▸ **TASK DESCRIPTION**:
From the entries that follow, report every line in which "History" occurs.

[SOURCE MATERIAL — start]

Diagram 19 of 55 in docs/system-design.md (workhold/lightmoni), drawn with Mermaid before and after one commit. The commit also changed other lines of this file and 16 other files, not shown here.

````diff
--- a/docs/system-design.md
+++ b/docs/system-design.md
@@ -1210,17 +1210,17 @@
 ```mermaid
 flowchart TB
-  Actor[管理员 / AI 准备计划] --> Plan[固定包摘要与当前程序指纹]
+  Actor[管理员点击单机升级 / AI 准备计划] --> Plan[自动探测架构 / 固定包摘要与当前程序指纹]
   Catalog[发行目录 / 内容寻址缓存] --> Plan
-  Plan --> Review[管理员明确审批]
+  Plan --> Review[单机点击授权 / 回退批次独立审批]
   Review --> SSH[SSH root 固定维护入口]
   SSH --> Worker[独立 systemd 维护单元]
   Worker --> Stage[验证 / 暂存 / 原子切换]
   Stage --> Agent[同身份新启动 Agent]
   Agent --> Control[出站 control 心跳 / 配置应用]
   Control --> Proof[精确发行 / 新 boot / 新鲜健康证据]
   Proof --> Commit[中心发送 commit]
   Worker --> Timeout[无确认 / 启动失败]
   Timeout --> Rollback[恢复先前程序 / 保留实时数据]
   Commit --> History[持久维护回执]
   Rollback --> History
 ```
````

[SOURCE MATERIAL — finish]

▸ **EXERCISE RESPONSE**:
   Commit --> History[持久维护回执]
   Rollback --> History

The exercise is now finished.